Driving Into Walls | Barking Gecko Theatre Company
Barking Gecko Theatre Company's latest show, Driving into Walls, should be compulsory viewing for anyone working or dealing with young people. Based on the interviews of over 500 West Australian youth aged 13 – 18, it is their stories and thoughts about life in the 21st century. Playing as part of the 2012 Perth International Arts Festival, Driving into Walls is hard hitting, thought provoking theatre at its best.
Director John Sheedy and playwright Suzie Miller have done an admirable job of condensing hundreds of stories and secrets into a cohesive, sixty minute piece. Consisting of a number of short, sharp scenes Driving into Walls is part contemporary dance, part multimedia visual, part straight play. Five young performers (Harrison Elliott, Michael Smith, Rikki Bremner, Thalia Livingstone and Mathew Tupper) successfully take on a number of different roles and characters representing the many young people Sheedy and Miller interviewed.
A few chairs and a perspex rectangular box big enough for the cast to fit in were the only set pieces on the wide stage of the Studio Underground Theatre. This gave the ensemble plenty of room to charge back and forth across the stage in energetic, edgy and frantic dance pieces. The five performers are all dancers by profession, many studying at WAAPA, and it shows in their tight, crisp and graceful movements. Danielle Micich's choreography is expressive and emotive, and the cast have no reservation in throwing themselves around with force.
Accompanying and complimenting the cast is an impressive sound design by Kingsley Reeve, a moving feast of lights designed by Matthew Marshall, and an electric, vibrant digital design by Sohan Hayes. These three men have taken the essence of youth and transformed it into a pulsing visual, sound and light display in some of the finest interconnected creative elements I've seen in theatre for a while.
I imagine there are elements of Driving into Walls that everyone can relate to regardless of age. The second scene about bullying, where names were being thrown around the stage with abandon, took me right back to early high school and made me feel very young, and not in a good way. There were moments where I could feel people in the audience squirming, so confronting were some of the scenes. Many times I found myself wondering if teenagers really think that, only to remember that not that long ago, I was that young and yes, I thought along those lines.
It was scene 12. "Stats", that had me choking back the tears, as the five performers churned out statistic after statistic about the youth of today. How many youth have had unprotected sex (about 30%), how many have lied to their parents (100%), how many people have tried drinking before the age of 13 (almost 100%). Some of the statistics were funny – apparently their favourite fast food is subway, but some of them are tragic; around a third have thought about suicide. It painted an overwhelmingly depressing view of the world through their eyes. These are the people who will, in ten years time as they tell us, be making the decisions, and they all feel like they've been betrayed by someone who they trusted. Not a great start is it?

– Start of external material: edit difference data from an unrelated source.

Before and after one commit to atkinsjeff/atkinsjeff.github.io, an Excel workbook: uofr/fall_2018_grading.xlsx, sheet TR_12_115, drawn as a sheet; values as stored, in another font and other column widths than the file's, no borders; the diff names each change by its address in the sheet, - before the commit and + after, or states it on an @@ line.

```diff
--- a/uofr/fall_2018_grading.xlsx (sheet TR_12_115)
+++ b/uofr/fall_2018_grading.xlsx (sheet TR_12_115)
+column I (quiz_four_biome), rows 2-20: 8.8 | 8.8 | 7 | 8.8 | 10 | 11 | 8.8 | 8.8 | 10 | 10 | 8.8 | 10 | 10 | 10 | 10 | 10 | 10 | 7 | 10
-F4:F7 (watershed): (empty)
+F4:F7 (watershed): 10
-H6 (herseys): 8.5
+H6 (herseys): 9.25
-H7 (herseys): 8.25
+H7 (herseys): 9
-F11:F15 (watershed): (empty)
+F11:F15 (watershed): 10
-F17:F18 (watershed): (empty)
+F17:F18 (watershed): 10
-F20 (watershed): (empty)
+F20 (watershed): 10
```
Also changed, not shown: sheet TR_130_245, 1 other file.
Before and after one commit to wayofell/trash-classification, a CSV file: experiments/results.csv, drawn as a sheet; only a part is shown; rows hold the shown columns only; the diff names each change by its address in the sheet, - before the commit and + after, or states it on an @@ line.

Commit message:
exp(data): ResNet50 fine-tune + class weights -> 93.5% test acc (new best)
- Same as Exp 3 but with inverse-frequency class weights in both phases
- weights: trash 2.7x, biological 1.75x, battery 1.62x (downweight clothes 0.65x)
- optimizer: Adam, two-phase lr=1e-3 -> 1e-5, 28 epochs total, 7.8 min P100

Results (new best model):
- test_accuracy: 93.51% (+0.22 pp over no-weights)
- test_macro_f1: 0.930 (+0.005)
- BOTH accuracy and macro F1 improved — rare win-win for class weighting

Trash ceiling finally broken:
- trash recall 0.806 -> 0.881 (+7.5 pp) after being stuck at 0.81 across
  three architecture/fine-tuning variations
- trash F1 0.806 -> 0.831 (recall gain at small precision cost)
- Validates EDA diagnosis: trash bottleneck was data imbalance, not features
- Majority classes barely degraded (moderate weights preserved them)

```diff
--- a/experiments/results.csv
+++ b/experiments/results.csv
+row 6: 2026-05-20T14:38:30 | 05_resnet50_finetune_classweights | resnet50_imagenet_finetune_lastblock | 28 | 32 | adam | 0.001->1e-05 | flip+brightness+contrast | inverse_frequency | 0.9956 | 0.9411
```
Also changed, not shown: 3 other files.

Driving into Walls is raw theatre, emotive and confrontational. It has given me a new appreciation for the younger generation of today, and Barking Gecko should be congratulated for investing in this piece which is sure to raise eyebrows and get people talking. This is the best type of theatre, one that challenges, evokes, engages and makes you sit up and pay attention.
Barking Gecko Theatre Company
Driving Into Walls
by Suzie Miller
Directed by John Sheedy
Venue: Studio Underground, State Theatre Centre of WA
Dates: Feb 25 – March 3, 2012
Tickets: $39 – $15.50